● **BRIEF**:
The required answer is a copy of each line in the entries below that includes "empresas".

[Extracted data entries]
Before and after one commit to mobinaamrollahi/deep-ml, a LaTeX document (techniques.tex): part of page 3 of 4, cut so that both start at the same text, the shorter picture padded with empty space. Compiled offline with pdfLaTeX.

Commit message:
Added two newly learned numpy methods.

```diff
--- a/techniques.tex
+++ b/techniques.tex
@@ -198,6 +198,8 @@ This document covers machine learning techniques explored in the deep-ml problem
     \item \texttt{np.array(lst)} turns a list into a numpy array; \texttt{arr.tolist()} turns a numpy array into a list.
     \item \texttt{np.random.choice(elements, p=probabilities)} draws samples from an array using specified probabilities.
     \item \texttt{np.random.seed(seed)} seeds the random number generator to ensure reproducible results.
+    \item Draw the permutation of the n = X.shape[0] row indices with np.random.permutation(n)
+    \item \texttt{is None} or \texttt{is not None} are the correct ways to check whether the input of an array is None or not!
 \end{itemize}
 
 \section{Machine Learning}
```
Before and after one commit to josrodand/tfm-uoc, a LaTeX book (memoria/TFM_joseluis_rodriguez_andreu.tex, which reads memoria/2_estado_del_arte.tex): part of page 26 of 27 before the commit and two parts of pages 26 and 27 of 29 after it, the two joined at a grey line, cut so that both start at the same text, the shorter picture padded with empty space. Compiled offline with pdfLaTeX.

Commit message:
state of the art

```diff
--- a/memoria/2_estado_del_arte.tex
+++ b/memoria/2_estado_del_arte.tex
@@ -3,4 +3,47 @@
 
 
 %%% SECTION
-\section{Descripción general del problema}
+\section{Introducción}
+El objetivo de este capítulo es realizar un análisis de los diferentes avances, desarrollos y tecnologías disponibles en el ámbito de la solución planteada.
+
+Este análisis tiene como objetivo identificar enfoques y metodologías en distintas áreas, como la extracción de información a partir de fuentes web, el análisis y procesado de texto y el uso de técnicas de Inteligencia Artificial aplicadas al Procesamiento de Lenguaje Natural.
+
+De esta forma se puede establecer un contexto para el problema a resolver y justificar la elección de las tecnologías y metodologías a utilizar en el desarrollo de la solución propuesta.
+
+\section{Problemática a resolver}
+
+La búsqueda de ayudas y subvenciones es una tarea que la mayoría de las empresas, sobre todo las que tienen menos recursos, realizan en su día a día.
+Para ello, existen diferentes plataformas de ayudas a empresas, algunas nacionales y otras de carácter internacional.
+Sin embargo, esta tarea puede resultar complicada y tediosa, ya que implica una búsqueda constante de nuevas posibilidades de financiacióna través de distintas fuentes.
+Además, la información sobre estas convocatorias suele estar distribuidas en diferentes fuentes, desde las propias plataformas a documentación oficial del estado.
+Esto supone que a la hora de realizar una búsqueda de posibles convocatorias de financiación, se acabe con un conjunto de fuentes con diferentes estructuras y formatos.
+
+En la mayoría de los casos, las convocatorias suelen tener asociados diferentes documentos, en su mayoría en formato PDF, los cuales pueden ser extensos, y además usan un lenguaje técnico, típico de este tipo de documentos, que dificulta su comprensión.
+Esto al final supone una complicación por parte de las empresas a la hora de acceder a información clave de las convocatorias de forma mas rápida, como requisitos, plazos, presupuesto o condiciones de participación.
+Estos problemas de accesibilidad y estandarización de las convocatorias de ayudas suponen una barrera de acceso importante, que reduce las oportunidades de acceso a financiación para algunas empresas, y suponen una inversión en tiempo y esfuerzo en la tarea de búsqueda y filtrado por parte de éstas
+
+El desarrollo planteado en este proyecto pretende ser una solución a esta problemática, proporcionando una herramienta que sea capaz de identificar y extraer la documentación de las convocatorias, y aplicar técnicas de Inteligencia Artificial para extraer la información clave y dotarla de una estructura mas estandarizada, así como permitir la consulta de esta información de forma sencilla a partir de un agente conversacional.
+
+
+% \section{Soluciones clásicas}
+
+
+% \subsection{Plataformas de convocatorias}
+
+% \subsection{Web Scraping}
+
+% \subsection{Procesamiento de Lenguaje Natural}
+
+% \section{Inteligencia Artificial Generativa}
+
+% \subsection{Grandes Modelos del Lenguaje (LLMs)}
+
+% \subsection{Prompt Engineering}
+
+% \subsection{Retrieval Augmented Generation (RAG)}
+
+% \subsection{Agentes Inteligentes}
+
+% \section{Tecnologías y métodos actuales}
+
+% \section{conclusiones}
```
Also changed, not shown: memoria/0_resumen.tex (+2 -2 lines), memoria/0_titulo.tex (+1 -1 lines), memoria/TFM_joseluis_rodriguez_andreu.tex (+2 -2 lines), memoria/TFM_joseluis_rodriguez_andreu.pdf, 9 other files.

● **RESPONSE AREA**:
+La búsqueda de ayudas y subvenciones es una tarea que la mayoría de las empresas, sobre todo las que tienen menos recursos, realizan en su día a día.
+Para ello, existen diferentes plataformas de ayudas a empresas, algunas nacionales y otras de carácter internacional.
+Esto al final supone una complicación por parte de las empresas a la hora de acceder a información clave de las convocatorias de forma mas rápida, como requisitos, plazos, presupuesto o condiciones de participación.
+Estos problemas de accesibilidad y estandarización de las convocatorias de ayudas suponen una barrera de acceso importante, que reduce las oportunidades de acceso a financiación para algunas empresas, y suponen una inversión en tiempo y esfuerzo en la tarea de búsqueda y filtrado por parte de éstas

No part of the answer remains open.